Since the outbreak of COVID-19, businesses globally have been facing immense challenges, with the pandemic disrupting operations, supply chains, sales, revenues and employees on an unprecedented scale. By March 2020, 16.5% of companies had already downsized staff to reduce operational costs, according to findings from Euromonitor International’s Voice of the Industry: COVID-19 survey.

Nevertheless, many businesses have managed to pull through by putting people ahead of profits, creating partnerships, redesigning products and supporting communities. This is the rise of “purpose-driven” businesses focusing on social issues.

Prior to the outbreak, social risks, including health threats such as a pandemic were considered less likely to happen than a pressing environmental risk such as climate change. Our Voice of the Industry: Sustainability survey 2019 shows that before the outbreak, business engagement with social sustainability development goals were largely focused on issues such as gender equality and health and wellbeing.

Corporations have responded to the pandemic by taking actions aligned with their values to protect their stakeholders, deploying their logistics and operational capabilities as well as their philanthropic capacity.

In the US, the Google Wing drone has been used to deliver toilet paper, baby essentials and medicine to those in lockdown. In the UK, IKEA transformed a car park into a testing facility for NHS workers. In Brazil, Hyundai is giving free rides to transport healthcare professionals and the elderly. Walmart Mexico has launched “The essentials” price campaign, offering 25 essential items at their lowest possible prices. These are just some of the examples of worldwide business action in helping local citizens.

In terms of philanthropic response, Netflix has established a USD100 million fund for cast and crew on productions halted by the pandemic and Twitter’s Chief Executive Officer, Jack Dorsey, has pledged to donate a quarter of his fortune equivalent to USD1 billion to fund the global COVID-10 relief.

Companies in the most impacted industries such as luxury and apparel, have shifted manufacturing lines to produce essential medical equipment and PPE to alleviate supply shortages. Spanish group Inditex, which owns Zara, has switched production to manufacture hospital gowns. LVMH has pivoted its operations to manufacture hand sanitiser to be distributed to European hospitals for free and purchased ventilators to be delivered to French hospitals.

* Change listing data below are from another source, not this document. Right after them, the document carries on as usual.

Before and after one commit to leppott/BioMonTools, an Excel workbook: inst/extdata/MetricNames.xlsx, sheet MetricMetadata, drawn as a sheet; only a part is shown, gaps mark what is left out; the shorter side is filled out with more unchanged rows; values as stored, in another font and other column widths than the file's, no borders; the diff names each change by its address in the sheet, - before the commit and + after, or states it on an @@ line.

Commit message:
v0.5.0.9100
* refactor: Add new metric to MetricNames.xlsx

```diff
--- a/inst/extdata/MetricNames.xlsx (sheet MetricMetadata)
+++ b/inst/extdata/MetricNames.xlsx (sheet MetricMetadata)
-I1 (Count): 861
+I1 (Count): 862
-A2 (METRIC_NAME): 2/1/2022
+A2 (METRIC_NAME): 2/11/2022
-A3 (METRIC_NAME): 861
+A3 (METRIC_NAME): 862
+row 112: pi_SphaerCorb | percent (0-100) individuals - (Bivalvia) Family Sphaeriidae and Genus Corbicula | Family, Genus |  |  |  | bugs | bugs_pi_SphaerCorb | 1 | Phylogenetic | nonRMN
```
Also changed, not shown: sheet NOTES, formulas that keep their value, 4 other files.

Business response will evolve over time from an initial survival mode, through a recovery phase towards a future where sustainability is synonymous with resilience. Although only 20% of companies who took part in our Voice of the Industry survey had a business contingency plan, many have reacted to it quickly, with creative interventions to deal with the short-term impacts of the virus, helping countries to close existing gaps when acquiring essential supplies.

As the world starts to reopen and adapt to the new reality, businesses will be shifting from reactive to more proactive responses to the crisis. Finding a balance between environmental, economic and social interests will be key for business recovery and post-lockdown survival.

Access the full report From Sustainability to Purpose in the Coronavirus Era for more insights on COVID-19’s impact on the economy, transition in business models and future outlook in the sustainability space.